According to the Los Angeles Times, the Los Angeles Fire Department and the Los Angeles County Fire Department responded to over 3,000 service calls on Independence Day while everyone’s dogs cowered beneath beds and blankets.

In Northridge, an errant firework set a palm tree on fire. The embers spread onto a nearby apartment building, destroying eight units. An LAFD incident report said three residents suffering from smoke inhalation were taken to the hospital in serious condition, while two others suffered minor injuries.

Palm trees are especially flammable and therefore especially dangerous. In a 2012 Bloomberg CityLab article that called them “nature’s tiki torches,” then-LAFD Captain Milton Urquilla noted that many palm trees “don’t get pruned so there’s lots of dry vegetation that will spark a fire.” Those fires can burn for hours if firefighters don’t show up to put them out, and the embers pose a hazard to other trees and structures. According to a warning from the Escondido Fire Department, burning leaf bases and dried fronds detach easily. They’re lightweight, so the wind can easily sweep them long distances.

Despite all this, Angelenos across the county still played with fire — literally. As is an annual tradition, they posted videos of flaming trees in their neighborhoods to social media. Like this:

The morning after the noisy night was filled with haze. The South Coast Air Quality Management District announced that the Air Quality Index levels were unhealthy in L.A. and San Bernardino counties.

“Fireworks are known to emit high levels of particulate matter (PM2.5 and PM10) as well as metal air pollutants, all of which can contribute to negative health effects,” read the statement from the South Coast AQMD. “The smoke and combustion products from fireworks add to the fine particles already present in the Basin that are primarily caused by motor vehicles, as well as fugitive dust and industrial emissions.”

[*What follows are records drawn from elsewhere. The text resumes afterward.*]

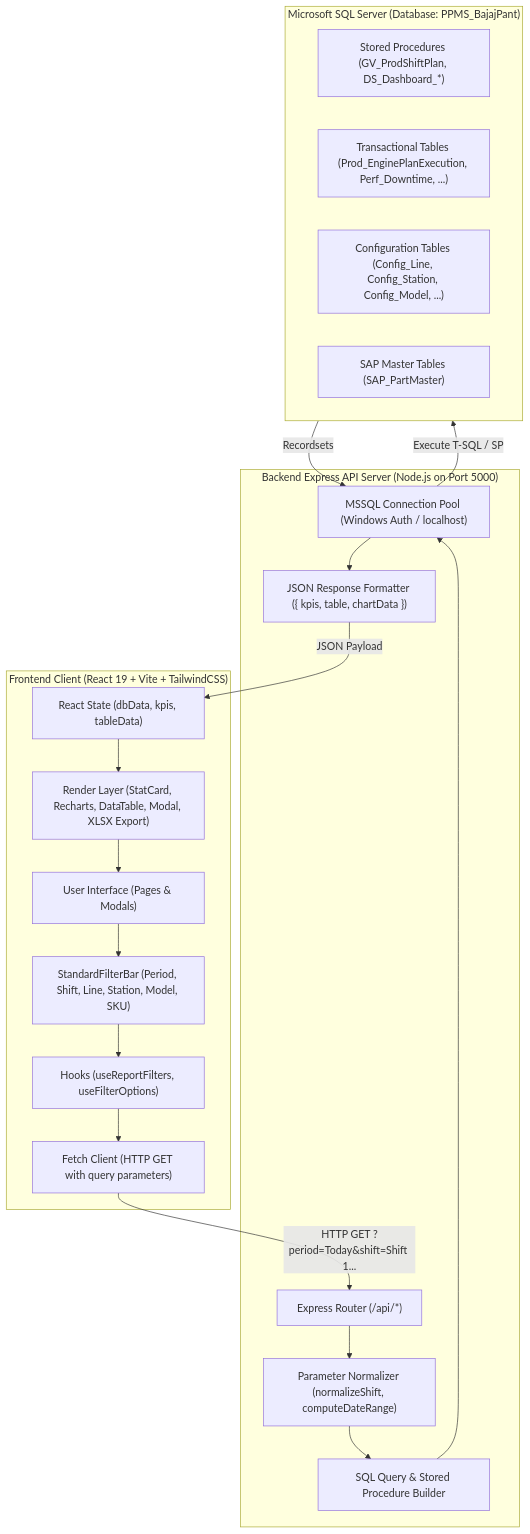
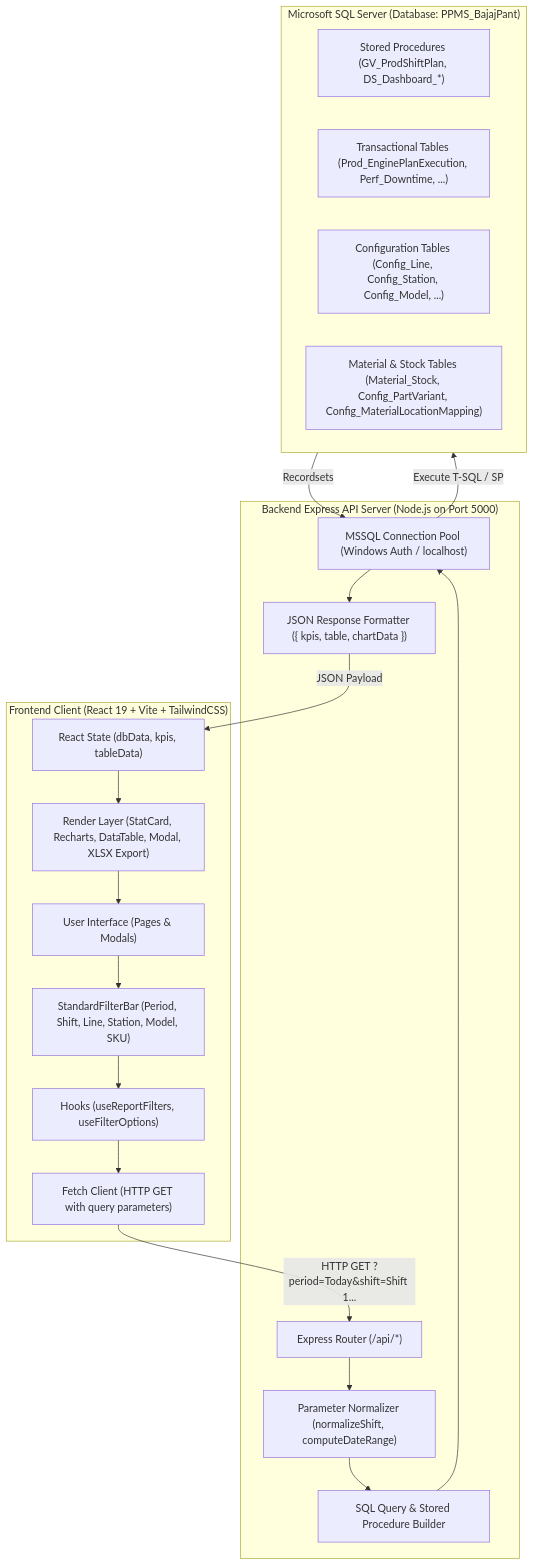
Before and after one commit to Saksham1244/BajajDashboard: the first of 10 diagrams in docs/DATA_LINEAGE_AND_TABLE_MAPPING.md, drawn with Mermaid. The commit also changed other lines of this file and 3 other files, not shown here.

Commit message:
fix(material): replace mock SAP_PartMaster with official Bajaj DB tables (Material_Stock, Config_PartVariant, Config_MaterialLocationMapping)

````diff
--- a/docs/DATA_LINEAGE_AND_TABLE_MAPPING.md
+++ b/docs/DATA_LINEAGE_AND_TABLE_MAPPING.md
@@ -11,40 +11,40 @@
 ```mermaid
 flowchart TD
     subgraph Client["Frontend Client (React 19 + Vite + TailwindCSS)"]
         UI["User Interface (Pages & Modals)"]
         Filter["StandardFilterBar (Period, Shift, Line, Station, Model, SKU)"]
         Hooks["Hooks (useReportFilters, useFilterOptions)"]
         Fetch["Fetch Client (HTTP GET with query parameters)"]
         State["React State (dbData, kpis, tableData)"]
         Render["Render Layer (StatCard, Recharts, DataTable, Modal, XLSX Export)"]
     end
 
     subgraph Server["Backend Express API Server (Node.js on Port 5000)"]
         Router["Express Router (/api/*)"]
         ParamParser["Parameter Normalizer (normalizeShift, computeDateRange)"]
         QueryBuilder["SQL Query & Stored Procedure Builder"]
         DBPool["MSSQL Connection Pool (Windows Auth / localhost)"]
         JSONRes["JSON Response Formatter ({ kpis, table, chartData })"]
     end
 
     subgraph Database["Microsoft SQL Server (Database: PPMS_BajajPant)"]
         SP["Stored Procedures (GV_ProdShiftPlan, DS_Dashboard_*)"]
         TransTables["Transactional Tables (Prod_EnginePlanExecution, Perf_Downtime, ...)"]
         ConfigTables["Configuration Tables (Config_Line, Config_Station, Config_Model, ...)"]
-        MasterTables["SAP Master Tables (SAP_PartMaster)"]
+        MasterTables["Material & Stock Tables (Material_Stock, Config_PartVariant, Config_MaterialLocationMapping)"]
     end
 
     UI --> Filter
     Filter --> Hooks
     Hooks --> Fetch
     Fetch -->|HTTP GET ?period=Today&shift=Shift 1...| Router
     Router --> ParamParser
     ParamParser --> QueryBuilder
     QueryBuilder --> DBPool
     DBPool -->|Execute T-SQL / SP| Database
     Database -->|Recordsets| DBPool
     DBPool --> JSONRes
     JSONRes -->|JSON Payload| State
     State --> Render
     Render --> UI
 ```
````
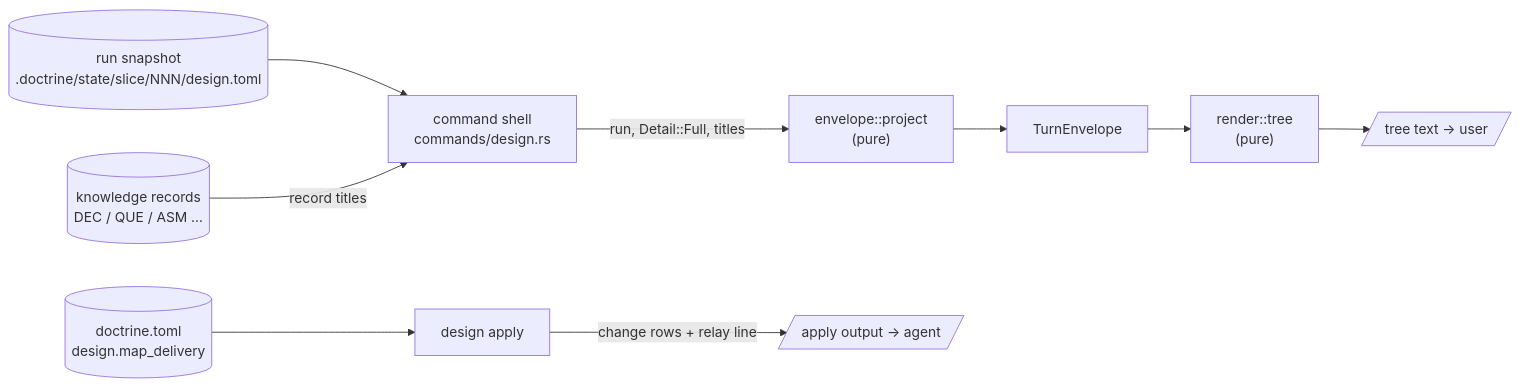
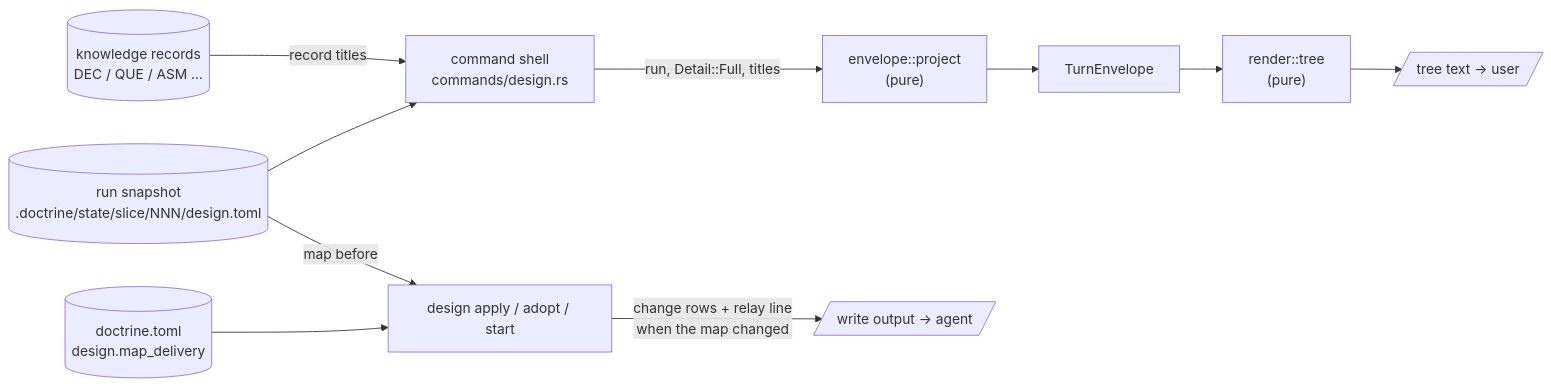
The first of 2 diagrams in .doctrine/slice/266/design.md (davidlee/doctrine), drawn with Mermaid before and after one commit. The commit also changed other lines of this file and 4 other files, not shown here.

````diff
--- a/.doctrine/slice/266/design.md
+++ b/.doctrine/slice/266/design.md
@@ -31,19 +31,20 @@
 ```mermaid
 flowchart LR
   snap[(run snapshot<br/>.doctrine/state/slice/NNN/design.toml)]
   corpus[(knowledge records<br/>DEC / QUE / ASM …)]
   cfg[(doctrine.toml<br/>design.map_delivery)]
   shell[command shell<br/>commands/design.rs]
   proj["envelope::project<br/>(pure)"]
   env[TurnEnvelope]
   tree["render::tree<br/>(pure)"]
-  apply[design apply]
+  apply[design apply / adopt / start]
   out1[/tree text → user/]
-  out2[/apply output → agent/]
+  out2[/write output → agent/]
 
   snap --> shell
   corpus -- record titles --> shell
   shell -- "run, Detail::Full, titles" --> proj --> env --> tree --> out1
   cfg --> apply
-  apply -- "change rows + relay line" --> out2
+  snap -- "map before" --> apply
+  apply -- "change rows + relay line<br/>when the map changed" --> out2
 ```
````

For a big-picture look at how much Los Angeles failed to listen to county officials, watch this video that combines aerial news footage with the opening theme of “Blade Runner.”

Los Angeleno